## The problem:
Read the lines below, and copy any that contain the string "index".

### Dataset

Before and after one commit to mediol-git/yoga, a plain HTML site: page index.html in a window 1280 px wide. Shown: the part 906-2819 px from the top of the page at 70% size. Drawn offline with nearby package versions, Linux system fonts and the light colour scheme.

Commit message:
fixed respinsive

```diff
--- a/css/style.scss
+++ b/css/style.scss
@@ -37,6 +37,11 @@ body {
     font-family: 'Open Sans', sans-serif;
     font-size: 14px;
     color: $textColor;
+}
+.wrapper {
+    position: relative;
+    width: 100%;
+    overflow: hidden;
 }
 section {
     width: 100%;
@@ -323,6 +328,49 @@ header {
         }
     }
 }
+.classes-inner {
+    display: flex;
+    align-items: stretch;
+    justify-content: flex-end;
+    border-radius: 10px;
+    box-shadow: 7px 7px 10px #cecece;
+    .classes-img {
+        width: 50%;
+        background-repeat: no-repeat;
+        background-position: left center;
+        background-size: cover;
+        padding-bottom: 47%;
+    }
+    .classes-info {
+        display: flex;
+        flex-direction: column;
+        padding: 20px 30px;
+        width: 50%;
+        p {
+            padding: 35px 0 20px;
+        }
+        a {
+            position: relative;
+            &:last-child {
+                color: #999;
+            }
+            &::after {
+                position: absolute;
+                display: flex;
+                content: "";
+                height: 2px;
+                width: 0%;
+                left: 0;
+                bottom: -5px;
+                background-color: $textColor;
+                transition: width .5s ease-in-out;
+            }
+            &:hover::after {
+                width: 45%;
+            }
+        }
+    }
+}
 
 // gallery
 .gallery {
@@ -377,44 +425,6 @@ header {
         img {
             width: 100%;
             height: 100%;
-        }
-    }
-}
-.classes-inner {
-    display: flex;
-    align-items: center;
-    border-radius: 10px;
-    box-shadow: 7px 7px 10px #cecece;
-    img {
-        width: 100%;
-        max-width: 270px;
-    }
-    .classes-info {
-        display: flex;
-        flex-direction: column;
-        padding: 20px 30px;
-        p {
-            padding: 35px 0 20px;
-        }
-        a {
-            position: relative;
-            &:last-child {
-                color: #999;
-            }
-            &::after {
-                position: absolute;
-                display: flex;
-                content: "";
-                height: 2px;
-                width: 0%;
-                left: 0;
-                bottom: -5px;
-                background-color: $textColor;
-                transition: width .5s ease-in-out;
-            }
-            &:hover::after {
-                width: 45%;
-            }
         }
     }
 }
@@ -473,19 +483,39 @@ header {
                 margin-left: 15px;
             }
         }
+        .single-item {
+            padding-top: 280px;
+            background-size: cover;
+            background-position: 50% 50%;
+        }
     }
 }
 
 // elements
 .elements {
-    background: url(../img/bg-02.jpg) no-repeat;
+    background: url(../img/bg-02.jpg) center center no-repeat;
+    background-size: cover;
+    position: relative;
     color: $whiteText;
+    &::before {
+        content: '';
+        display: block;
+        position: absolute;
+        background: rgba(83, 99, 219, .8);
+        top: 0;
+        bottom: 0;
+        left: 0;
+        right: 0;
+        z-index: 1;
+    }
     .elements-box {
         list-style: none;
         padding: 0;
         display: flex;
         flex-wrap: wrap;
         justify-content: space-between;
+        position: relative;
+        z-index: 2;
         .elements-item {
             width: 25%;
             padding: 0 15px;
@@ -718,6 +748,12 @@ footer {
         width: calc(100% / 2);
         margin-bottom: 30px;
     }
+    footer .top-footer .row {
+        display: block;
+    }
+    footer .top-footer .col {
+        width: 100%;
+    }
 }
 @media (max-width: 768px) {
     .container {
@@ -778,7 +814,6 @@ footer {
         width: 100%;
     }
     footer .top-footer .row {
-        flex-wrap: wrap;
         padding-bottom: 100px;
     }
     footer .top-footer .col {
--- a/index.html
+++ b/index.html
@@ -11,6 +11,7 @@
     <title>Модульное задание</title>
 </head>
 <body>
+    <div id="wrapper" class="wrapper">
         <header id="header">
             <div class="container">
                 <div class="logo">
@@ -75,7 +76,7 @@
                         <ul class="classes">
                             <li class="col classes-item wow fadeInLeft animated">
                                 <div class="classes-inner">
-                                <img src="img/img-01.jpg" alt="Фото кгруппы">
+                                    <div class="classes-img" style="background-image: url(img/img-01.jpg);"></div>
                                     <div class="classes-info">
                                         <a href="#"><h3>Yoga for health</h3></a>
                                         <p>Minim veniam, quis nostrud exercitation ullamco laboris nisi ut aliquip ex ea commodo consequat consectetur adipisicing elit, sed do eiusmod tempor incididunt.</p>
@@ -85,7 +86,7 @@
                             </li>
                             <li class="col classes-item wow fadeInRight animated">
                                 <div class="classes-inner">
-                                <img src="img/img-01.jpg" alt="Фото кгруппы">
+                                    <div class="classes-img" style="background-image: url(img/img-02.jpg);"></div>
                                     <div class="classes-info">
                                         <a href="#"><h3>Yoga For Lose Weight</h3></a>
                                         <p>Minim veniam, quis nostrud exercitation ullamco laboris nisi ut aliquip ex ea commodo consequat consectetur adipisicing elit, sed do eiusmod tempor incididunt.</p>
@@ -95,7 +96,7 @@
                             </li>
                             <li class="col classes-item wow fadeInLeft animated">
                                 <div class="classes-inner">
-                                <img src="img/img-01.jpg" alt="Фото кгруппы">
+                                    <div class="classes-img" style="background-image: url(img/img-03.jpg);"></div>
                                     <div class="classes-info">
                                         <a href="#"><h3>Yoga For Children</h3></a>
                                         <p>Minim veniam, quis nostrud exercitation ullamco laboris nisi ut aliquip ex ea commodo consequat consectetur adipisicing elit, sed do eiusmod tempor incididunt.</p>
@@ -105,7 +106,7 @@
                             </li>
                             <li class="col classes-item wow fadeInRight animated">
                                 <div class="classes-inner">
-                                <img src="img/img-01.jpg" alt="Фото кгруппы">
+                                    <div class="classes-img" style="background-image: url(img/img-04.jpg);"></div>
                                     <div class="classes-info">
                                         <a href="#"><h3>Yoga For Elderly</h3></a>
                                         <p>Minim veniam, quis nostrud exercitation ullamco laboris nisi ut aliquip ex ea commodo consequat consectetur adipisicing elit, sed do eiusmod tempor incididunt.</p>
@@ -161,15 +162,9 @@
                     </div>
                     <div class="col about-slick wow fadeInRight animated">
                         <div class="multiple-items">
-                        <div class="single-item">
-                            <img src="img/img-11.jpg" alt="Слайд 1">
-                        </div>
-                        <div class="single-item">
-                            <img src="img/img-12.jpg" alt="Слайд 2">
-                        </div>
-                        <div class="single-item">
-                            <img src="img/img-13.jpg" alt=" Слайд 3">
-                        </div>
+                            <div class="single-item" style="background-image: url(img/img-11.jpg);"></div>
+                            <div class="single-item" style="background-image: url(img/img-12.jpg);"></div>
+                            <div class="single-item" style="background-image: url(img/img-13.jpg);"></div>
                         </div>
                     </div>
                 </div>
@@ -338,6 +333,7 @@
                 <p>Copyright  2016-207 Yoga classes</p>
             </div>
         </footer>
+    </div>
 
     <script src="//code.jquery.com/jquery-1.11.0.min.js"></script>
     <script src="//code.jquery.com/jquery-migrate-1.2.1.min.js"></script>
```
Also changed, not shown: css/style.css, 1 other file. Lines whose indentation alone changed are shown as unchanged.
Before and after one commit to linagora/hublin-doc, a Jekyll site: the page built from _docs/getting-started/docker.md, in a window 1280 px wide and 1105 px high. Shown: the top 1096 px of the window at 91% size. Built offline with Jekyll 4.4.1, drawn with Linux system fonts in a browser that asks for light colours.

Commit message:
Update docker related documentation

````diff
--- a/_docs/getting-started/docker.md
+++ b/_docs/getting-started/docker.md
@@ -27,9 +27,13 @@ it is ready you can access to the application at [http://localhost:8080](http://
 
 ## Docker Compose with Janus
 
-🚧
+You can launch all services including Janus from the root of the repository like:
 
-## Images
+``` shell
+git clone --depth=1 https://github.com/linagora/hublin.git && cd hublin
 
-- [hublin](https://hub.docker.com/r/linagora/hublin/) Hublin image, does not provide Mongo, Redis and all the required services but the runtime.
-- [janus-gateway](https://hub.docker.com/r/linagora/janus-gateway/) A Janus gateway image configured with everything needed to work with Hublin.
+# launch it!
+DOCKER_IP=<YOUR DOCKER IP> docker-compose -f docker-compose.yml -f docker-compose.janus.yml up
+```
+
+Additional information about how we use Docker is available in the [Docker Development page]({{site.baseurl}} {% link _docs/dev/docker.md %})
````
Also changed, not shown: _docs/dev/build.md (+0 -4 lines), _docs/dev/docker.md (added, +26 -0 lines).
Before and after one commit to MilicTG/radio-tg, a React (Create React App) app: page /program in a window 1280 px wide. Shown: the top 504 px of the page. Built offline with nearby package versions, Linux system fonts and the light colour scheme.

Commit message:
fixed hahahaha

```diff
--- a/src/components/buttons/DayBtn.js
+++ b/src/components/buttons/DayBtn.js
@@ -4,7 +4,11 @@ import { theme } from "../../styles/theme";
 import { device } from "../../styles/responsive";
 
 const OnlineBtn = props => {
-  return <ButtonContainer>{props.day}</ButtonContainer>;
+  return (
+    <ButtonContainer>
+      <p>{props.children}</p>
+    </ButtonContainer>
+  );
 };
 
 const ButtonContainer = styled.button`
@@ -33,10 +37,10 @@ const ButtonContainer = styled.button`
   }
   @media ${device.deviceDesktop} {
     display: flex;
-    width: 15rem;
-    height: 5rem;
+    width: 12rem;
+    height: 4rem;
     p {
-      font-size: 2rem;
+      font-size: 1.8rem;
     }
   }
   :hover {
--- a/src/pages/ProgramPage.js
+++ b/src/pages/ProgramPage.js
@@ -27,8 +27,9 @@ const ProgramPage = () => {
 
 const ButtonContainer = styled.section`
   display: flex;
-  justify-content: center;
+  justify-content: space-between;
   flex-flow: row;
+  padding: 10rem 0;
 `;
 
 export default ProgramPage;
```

######

## Result for this task:
Before and after one commit to mediol-git/yoga, a plain HTML site: page index.html in a window 1280 px wide. Shown: the part 906-2819 px from the top of the page at 70% size. Drawn offline with nearby package versions, Linux system fonts and the light colour scheme.
+        z-index: 1;
+        z-index: 2;
--- a/index.html
+++ b/index.html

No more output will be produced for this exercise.